There are many factors that can lead to a reddening of the tongue. Read on to know more…
The surface of the tongue is generally pinkish-red in color. It is said that the oral cavity is a reflection of the general health of a person. One important pointer in this regard is the color of the tongue. There are many conditions which lead to tongue sores, which, in turn, cause a change in the color of the tongue. These diseases could be oral or systemic in nature. Given below are the various different factors that can lead to a change in the color of the tongue.
One of the most common causes is vitamin deficiency. A multiple vitamin deficiency can manifest itself in many ways. There will often be varied and widespread symptoms. A folic acid and vitamin B12 deficiency, which is often seen in strict vegetarians and vegans, can lead to a sore, red tongue. This is a condition also known as pernicious anemia. A deficiency of niacin―vitamin B3―leads to a disease known as pellagra, which can also cause a bright red tongue.
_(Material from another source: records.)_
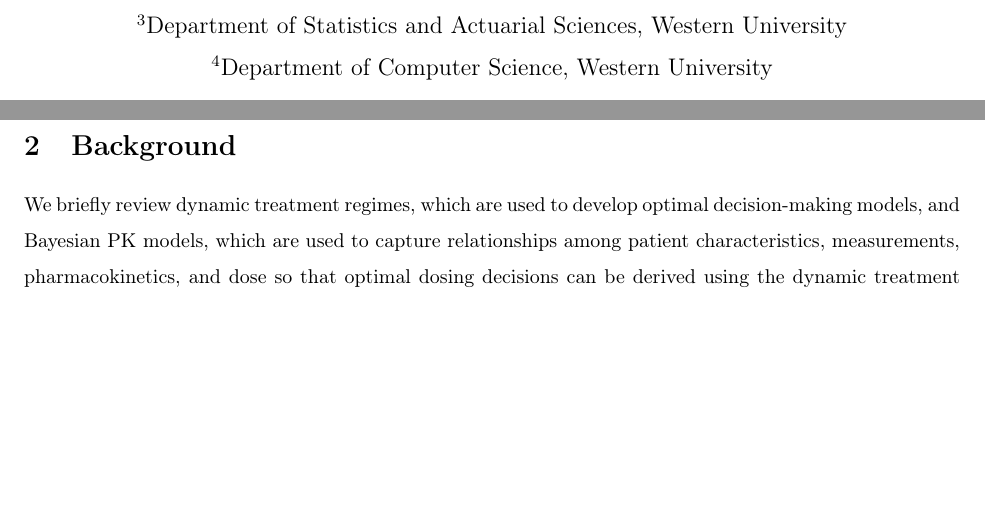
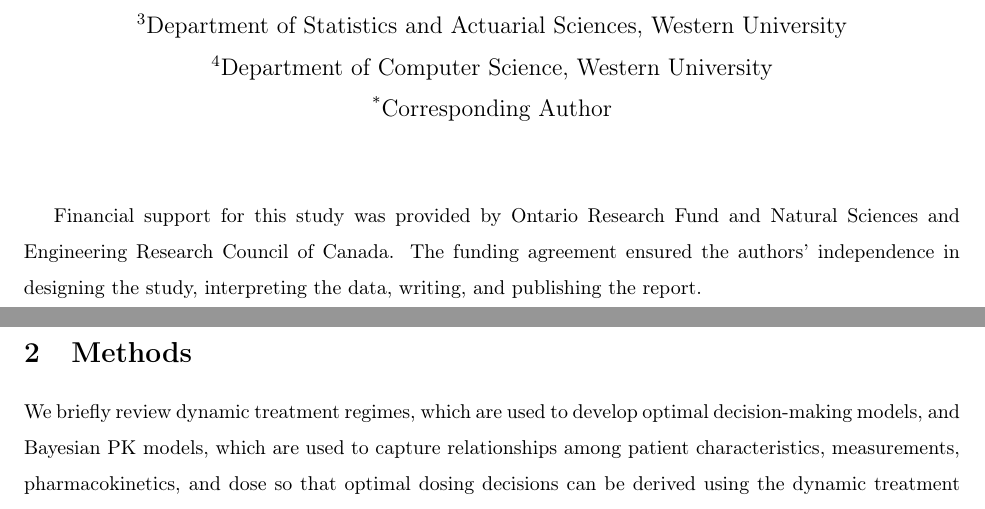
Before and after one commit to Dpananos/PKBayes2py, a LaTeX document (paper/main.tex, which reads paper/sections_slim/002_background.tex): two parts of pages 1 and 4 of 24, joined at a grey line, cut so that both start at the same text, the shorter picture padded with empty space. Compiled offline with pdfLaTeX.

Commit message:
rename some stuff

```diff
--- a/paper/main.tex
+++ b/paper/main.tex
@@ -1,5 +1,5 @@
 
-\documentclass[10pt,letterpaper, titlepage]{article}
+\documentclass[10pt,letterpaper, notitlepage]{article}
 \usepackage[utf8]{inputenc}
 \usepackage[T1]{fontenc}
 \usepackage{amsmath}
@@ -45,7 +45,7 @@
 \title{Developing and Evaluating Pharmacokinetics-Driven \\Dynamic Personalized Medicine: A Framework and Case Study}
 
 %\author{A. Demetri Pananos M.Math, Rommel G. Tirona Ph.D, Simon Bonner Ph.D,  Daniel J. Lizotte Ph.D}
-\author[1]{A. Demetri Pananos, M.Math}
+\author[1, *]{A. Demetri Pananos, M.Math}
 \author[2]{Rommel G. Tirona Ph.D}
 \author[3]{Simon Bonner Ph.D}
 \author[1,4]{Daniel J, Lizotte, Ph.D}
@@ -53,12 +53,18 @@
 \affil[2]{Department of Physiology and Pharmacology, Western University}
 \affil[3]{Department of Statistics and Actuarial Sciences, Western University}
 \affil[4]{Department of Computer Science, Western University}
+\affil[*]{Corresponding Author}
+
 \setcounter{Maxaffil}{0}
 \date{}
 
 
 \begin{document}
+	\begin{titlepage}
 	\maketitle
+	Financial support for this study was provided by Ontario Research Fund and Natural Sciences and Engineering Research Council of Canada. The funding agreement ensured the authors’ independence in designing the study, interpreting the data, writing, and publishing the report.
+	\end{titlepage}
+
 
 	% Second title page
 	\begin{titlepage}
--- a/paper/sections_slim/002_background.tex
+++ b/paper/sections_slim/002_background.tex
@@ -1,4 +1,4 @@
-\section{Background}\label{ss:background}
+\section{Methods}\label{ss:background}
 
 We briefly review dynamic treatment regimes, which are used to develop optimal decision-making models, and Bayesian PK models, which are used to capture relationships among patient characteristics, measurements, pharmacokinetics, and dose so that optimal dosing decisions can be derived using the dynamic treatment regime framework.
 
```
Also changed, not shown: paper/main.pdf, paper/main.tex (1 more changed lines), 3 other files.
There are many different tongue infections that can lead to a reddened tongue. There is a type of candidiasis that affects the oral cavity, which is known as atrophic candidiasis. In this condition, the fungus initially leads to a white tongue. However, when this layer of white coating is peeled off, it reveals a red, raw region on the tongue, which bleeds easily. Other bacterial and fungal infections can lead to glossitis, which also causes the tongue to go red.
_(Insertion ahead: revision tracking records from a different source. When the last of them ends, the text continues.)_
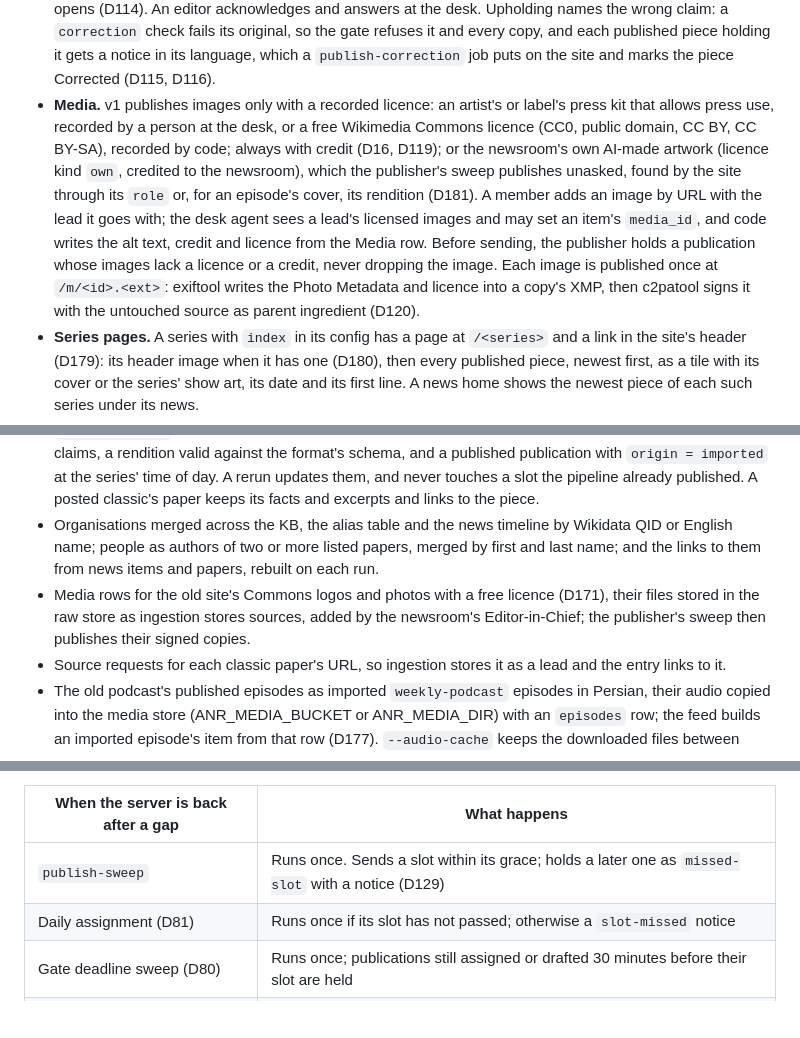
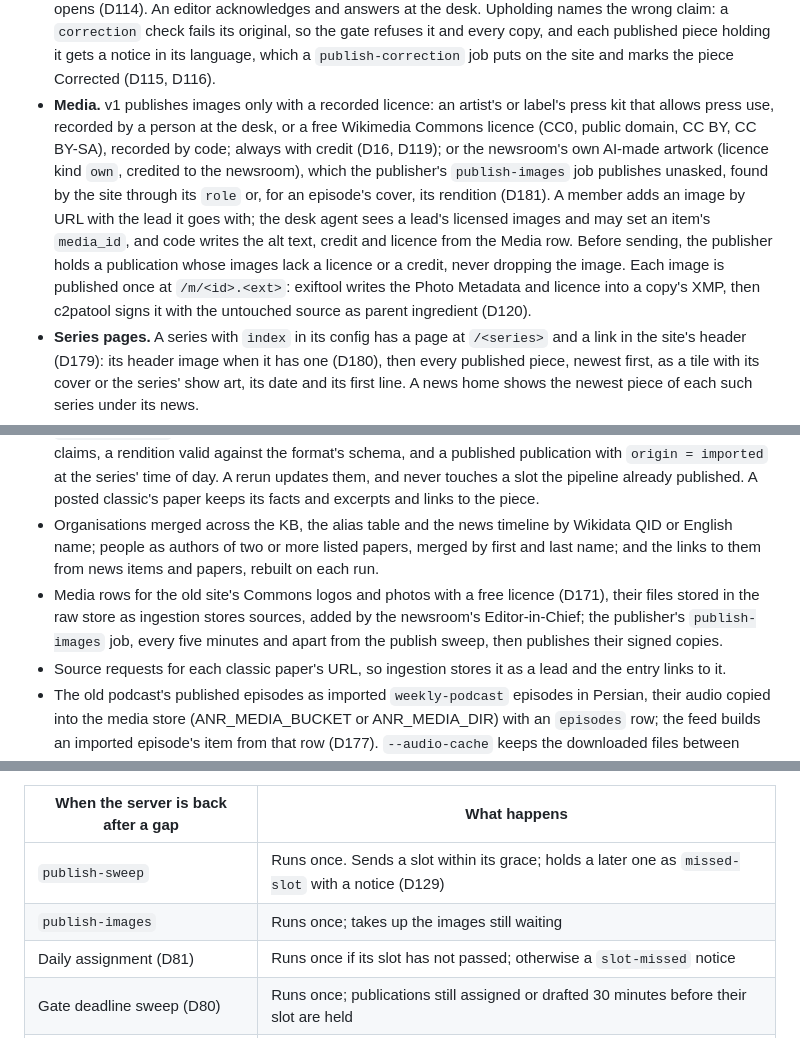
Before and after one commit to mehrad77/AgenticNewsRoom, a Markdown page: docs/technical-design.md, 3 parts joined by grey strips. Rendered like a GitHub page; blank space fills up the shorter version.

Commit message:
docs: the publish-images job, not the sweep, publishes Reference images and own artwork
Co-Authored-By: Claude Opus 5.5 <noreply@anthropic.com>

```diff
--- a/docs/technical-design.md
+++ b/docs/technical-design.md
@@ -236,7 +236,7 @@ The publisher is a TypeScript worker. When an approved publication's slot comes
   4. Store the file in the private media bucket (a local directory in development, D132).
   5. At the slot, if audio made after the last approval exists: add the feed item, and send the episode to Telegram where the newsroom has a channel there; else wait until the format's grace has passed, then hold (D129).
 - **Challenges and corrections.** Every piece ends with a reader's challenge form; the site passes it to the API's public challenge route, which stores it with its owner (the newsroom's corrections owner), its 24- and 48-hour deadlines and four `challenge-deadline` jobs that remind the desk before each deadline and say when one passed. Nothing about the reader is stored; they follow the answer on a status page their link opens (D114). An editor acknowledges and answers at the desk. Upholding names the wrong claim: a `correction` check fails its original, so the gate refuses it and every copy, and each published piece holding it gets a notice in its language, which a `publish-correction` job puts on the site and marks the piece Corrected (D115, D116).
-- **Media.** v1 publishes images only with a recorded licence: an artist's or label's press kit that allows press use, recorded by a person at the desk, or a free Wikimedia Commons licence (CC0, public domain, CC BY, CC BY-SA), recorded by code; always with credit (D16, D119); or the newsroom's own AI-made artwork (licence kind `own`, credited to the newsroom), which the publisher's sweep publishes unasked, found by the site through its `role` or, for an episode's cover, its rendition (D181). A member adds an image by URL with the lead it goes with; the desk agent sees a lead's licensed images and may set an item's `media_id`, and code writes the alt text, credit and licence from the Media row. Before sending, the publisher holds a publication whose images lack a licence or a credit, never dropping the image. Each image is published once at `/m/<id>.<ext>`: exiftool writes the Photo Metadata and licence into a copy's XMP, then c2patool signs it with the untouched source as parent ingredient (D120).
+- **Media.** v1 publishes images only with a recorded licence: an artist's or label's press kit that allows press use, recorded by a person at the desk, or a free Wikimedia Commons licence (CC0, public domain, CC BY, CC BY-SA), recorded by code; always with credit (D16, D119); or the newsroom's own AI-made artwork (licence kind `own`, credited to the newsroom), which the publisher's `publish-images` job publishes unasked, found by the site through its `role` or, for an episode's cover, its rendition (D181). A member adds an image by URL with the lead it goes with; the desk agent sees a lead's licensed images and may set an item's `media_id`, and code writes the alt text, credit and licence from the Media row. Before sending, the publisher holds a publication whose images lack a licence or a credit, never dropping the image. Each image is published once at `/m/<id>.<ext>`: exiftool writes the Photo Metadata and licence into a copy's XMP, then c2patool signs it with the untouched source as parent ingredient (D120).
 - **Series pages.** A series with `index` in its config has a page at `/<series>` and a link in the site's header (D179): its header image when it has one (D180), then every published piece, newest first, as a tile with its cover or the series' show art, its date and its first line. A news home shows the newest piece of each such series under its news.
 - **Timelines.** A series with `timeline` in its config has a page at `/<path>` and a link in the site's header (D173): every news item of its published pieces in the page's language, by year and day, newest first, with filters over `org` and `news_kind` as a plain GET form. Each item links its date to its piece, its `org` and `related` names to the Reference entries bearing those names (title, names per language or aliases), and its own page or, failing that, its first claim's lead. An entry's page lists the news items that name it.
 - **Reference.** The site's Reference lives at `/reference` under each language, drawn from the newsroom's `reference.yaml` (D170): its home with a card per kind and list, each opening its own index; each kind's or list's index at `/reference/<path>` (a timeline by year and day with filters as a plain GET form, documents as tiles grouped by month, profiles as a table, most linked first); and an entry's page at `/reference/<path>/<slug>` (a timeline's entries are anchors on its index). A document shows its facts, with authors and affiliations linked through `reference_entry_links`, its text in the kind's sections, excerpts and related works; a profile shows its names, its Wikidata description and facts (a founder or employer with its own entry links to it by QID). Both list what in the Reference points at them. An entry's image (D171) shows only once the publisher has published its signed copy: a profile shows it as a figure captioned with credit, licence and source, and a logo beside a name elsewhere links to that profile with its credit and licence in its title. An entry with no text in the page's language shows the other language's text, section by section, with a note. Every Reference page carries the disclosure label and, for imported text, the imported label (D164); the challenge form on an entry page names the entry. Site search covers entries alongside pieces. A newsroom without `reference.yaml` has no Reference.
@@ -249,7 +249,7 @@ The old system's archive comes into the `ai` newsroom once, through `tools/legac
 - Reference entries for what D165 lists, each with `origin = imported` and its legacy id, so a rerun updates rather than duplicates; only kinds the newsroom's `reference.yaml` declares.
 - The lab news timeline as `daily-newsletter` issues, one per day it has news, and each posted classic as a `weekly-classic` piece on its posted day, in Persian and English (D172): an assignment, a story without claims, a rendition valid against the format's schema, and a published publication with `origin = imported` at the series' time of day. A rerun updates them, and never touches a slot the pipeline already published. A posted classic's paper keeps its facts and excerpts and links to the piece.
 - Organisations merged across the KB, the alias table and the news timeline by Wikidata QID or English name; people as authors of two or more listed papers, merged by first and last name; and the links to them from news items and papers, rebuilt on each run.
-- Media rows for the old site's Commons logos and photos with a free licence (D171), their files stored in the raw store as ingestion stores sources, added by the newsroom's Editor-in-Chief; the publisher's sweep then publishes their signed copies.
+- Media rows for the old site's Commons logos and photos with a free licence (D171), their files stored in the raw store as ingestion stores sources, added by the newsroom's Editor-in-Chief; the publisher's `publish-images` job, every five minutes and apart from the publish sweep, then publishes their signed copies.
 - Source requests for each classic paper's URL, so ingestion stores it as a lead and the entry links to it.
 - The old podcast's published episodes as imported `weekly-podcast` episodes in Persian, their audio copied into the media store (ANR_MEDIA_BUCKET or ANR_MEDIA_DIR) with an `episodes` row; the feed builds an imported episode's item from that row (D177). `--audio-cache` keeps the downloaded files between runs.
 - The URL map from every old path to its new one.
@@ -314,6 +314,7 @@ flowchart LR
 | When the server is back after a gap       | What happens                                                                                   |
 | ----------------------------------------- | ---------------------------------------------------------------------------------------------- |
 | `publish-sweep`                           | Runs once. Sends a slot within its grace; holds a later one as `missed-slot` with a notice (D129) |
+| `publish-images`                          | Runs once; takes up the images still waiting                                                   |
 | Daily assignment (D81)                    | Runs once if its slot has not passed; otherwise a `slot-missed` notice                          |
 | Gate deadline sweep (D80)                 | Runs once; publications still assigned or drafted 30 minutes before their slot are held       |
 | Planning tick (D103)                      | Runs once for the day                                                                          |
```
A geographic tongue is a condition where there is shedding of filiform papillae in different parts of the tongue, which leads to the formation of irregular tongue patches on the surface. This is generally a short-lived condition, and is one of the lesser conspicuous causes. Since the filiform papillae grow back in the affected region and are simultaneously shed in another part of the tongue, this condition is also known as benign migratory glossitis (as the patches on tongue keep moving from one region of the tongue to another, although their movement is restricted to the dorsal surface of the tongue only).
There are a few systemic diseases that can also cause red sores on tongue. Certain autoimmune diseases can lead to a bright red tongue. One such example is Kawasaki disease, wherein there is necrotizing vasculitis. A strawberry tongue, which is bright red with swollen lips and vertical cracking and bleeding is often seen in this condition. There may also be a few white spots on the tongue with prominent red bumps. Scarlet fever is another condition in which a bright red tongue is seen, with a strawberry-like appearance. Toxic shock syndrome is one of the more serious causes. Plummer-Vinson syndrome also leads to glossitis, i.e., inflammation of the tongue. A tropical sprue can also lead to a red tongue, as it is a malabsorption disease.
Since the color of the tongue is usually a symptom of an ulterior condition, the treatment for this condition will depend on the underlying causative factor, which will be established after a diagnosis. It is important to deal with this condition at the earliest, because, as mentioned above, it could be an indicator of a serious underlying disorder.